Currently there does not seem to be another tennis player with better shape than Novak Djokovic (he has just won in Belgrade and Roland Garros). Unlike Rafael Nadal, who specializes in clay, and Roger Federer, who enjoys his performances on faster courts, the Serbian has a chameleon adaptation: his game never seems to be affected despite the changes of surfaces.

In that sense, he wants to keep his Golden Slam dream alive and to match the other two members of the Big-3 at the top of Grand Slam titles and for that he must surpass Cristian Garín. Although the Chilean has been doing well at Wimbledon, his tennis reality places him far from the No.

1 in the world. In fact, he had to work hard to get into the second week of competition. Meanwhile, an aggressive Nole was seen from the first ball, with a serve that is "one of the best in his life" - according to the tennis player himself - and with the usual shark mentality.

He may have a short slump that could cost him a set, but it seems difficult to imagine such a strong shock at this stage of the tournament. In any case, Franco Davín's pupil will have to work on a right-wing exchange, avoid the setback of his rival - except to surprise - and will have to be firm from the service.

Otherwise, he will not have much of a chance.

Becker reflects on Novak Djokovic

Boris Becker recently gave his thoughts on his former charge Novak Djokovic's never-say-die attitude. Becker reckons Djokovic has an incredible ability to keep fighting until the last point is played.

"It’s important to learn to control your emotions and to not give up the fight until the last point is played," Becker said. "That’s what Roger [Federer] and Rafa [Nadal] have got. Novak [Djokovic] could write the book about that.

I love Djokovic’s attitude. He’s like a street fighter." According to Becker, Djokovic is robotic and merciless on the court but is the "most endearing character" off it. "When I started coaching him, I took the time to get to know the person away from the player," Becker continued.

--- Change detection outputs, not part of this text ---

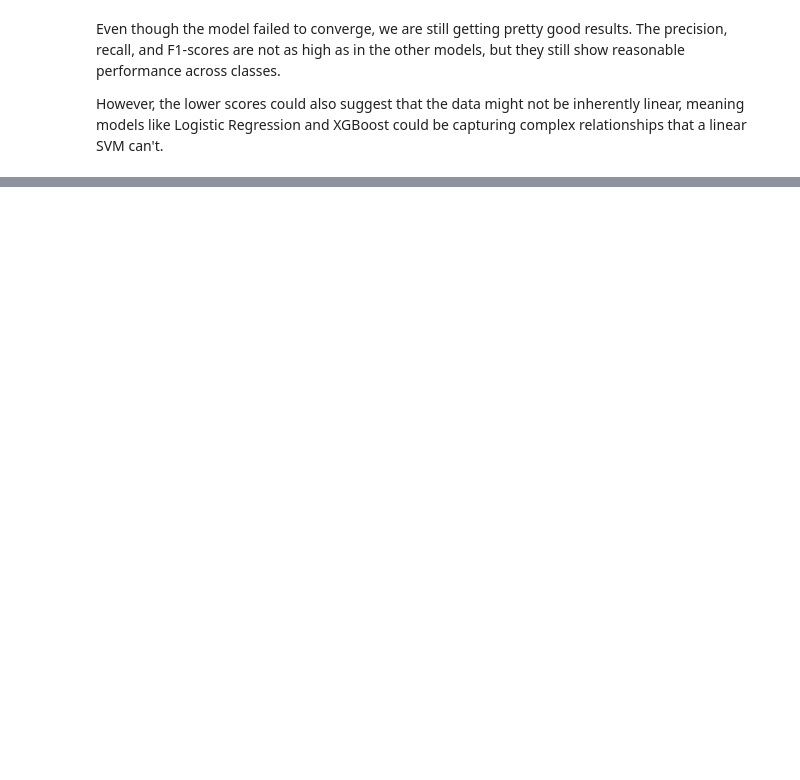
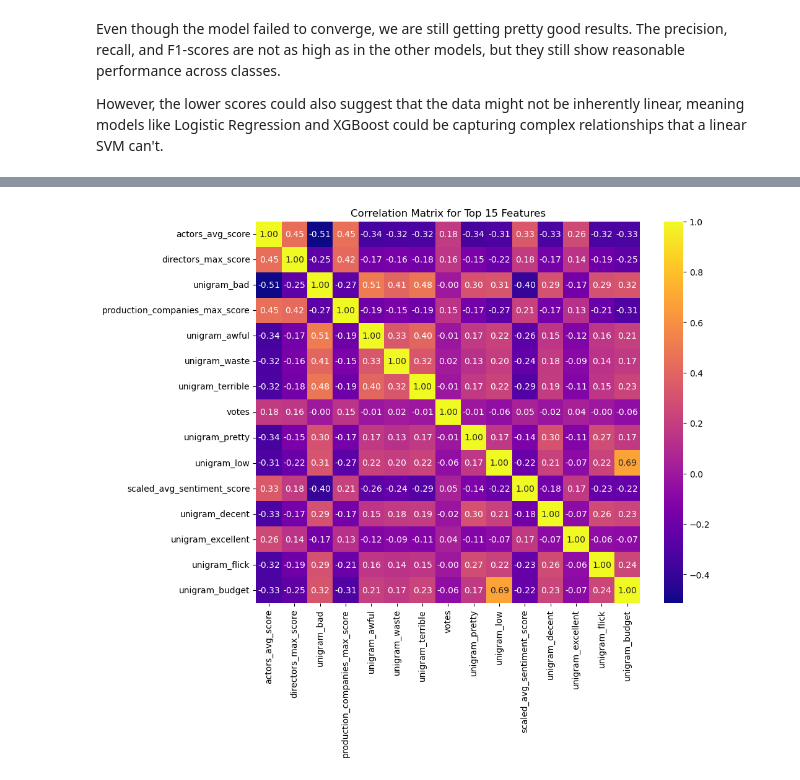
Before and after one commit to sydneyjlindsay/capstone, a Jupyter notebook: 5-Further_Baseline_Modeling.ipynb, the cells around one changed output, grey strips where cells are left out. Drawn from its saved outputs; the diff is of its cells as text; code cells hidden in the pictures; blank space fills up the shorter version.

Commit message:
Re-approaching feature engineering and text cleaning, plus additional baseline models

```diff
--- a/5-Further_Baseline_Modeling.ipynb
+++ b/5-Further_Baseline_Modeling.ipynb
@@ -1831,0 +1902,17 @@ Test Accuracy with LinearSVC: 0.8618386589837611
+# %%
+from sklearn.svm import LinearSVC
+
+# Instantiate and fit
+svc_model = LinearSVC(max_iter=10000, dual=True, random_state=42, C=0.5)
+svc_model.fit(X_train_final_df, y_train_encoded)
+
+# Make predictions
+y_pred_train_svc = svc_model.predict(X_train_final_df)
+y_pred_test_svc = svc_model.predict(X_test_final_df)
+
+# Evaluate
+train_accuracy_svc = accuracy_score(y_train_encoded, y_pred_train_svc)
+test_accuracy_svc = accuracy_score(y_test_encoded, y_pred_test_svc)
+
+print(f"Training Accuracy with LinearSVC: {train_accuracy_svc}")
+print(f"Test Accuracy with LinearSVC: {test_accuracy_svc}")
@@ -1860,0 +1954,15 @@ However, the lower scores could also suggest that the data might not be inherent
+# %%
+# Get feature importances
+importances = rf_model.feature_importances_
+
+# Sort feature importances in descending order and get the indices
+indices = np.argsort(importances)[::-1]
+
+# Rearrange feature names so they match the sorted feature importances
+names = [X_train_final_df.columns[i] for i in indices]
+# %%
+# Create a DataFrame for the top 50 features
+top_50_features = pd.DataFrame({
+    'Feature': names[:50],
+    'Importance': importances[indices][:50]
+})
@@ -1860,0 +1998,15 @@ However, the lower scores could also suggest that the data might not be inherent
+# %%
+# Get top 15 most important features based on previous importance dataframe
+top_15_features = top_50_features['Feature'][:15]
+
+# Compute the correlation matrix for the top 15 features
+corr_top_15 = X_train_final_df[top_15_features].corr()
+
+# Plot heatmap
+plt.figure(figsize=(10, 8))
+sns.heatmap(corr_top_15, annot=True, cmap='plasma', fmt='0.2f')
+
+plt.title('Correlation Matrix for Top 15 Features')
+plt.show()
+# %% [output]
+[figure, added]
```
Also changed, not shown: parts of 55 cells of this notebook.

"The person is very different to the player you see on the court. The player is mechanical, even cold. But he’s the opposite in private. He’s got the most endearing character you can find. I always found it intriguing how those two personalities can exist within one person."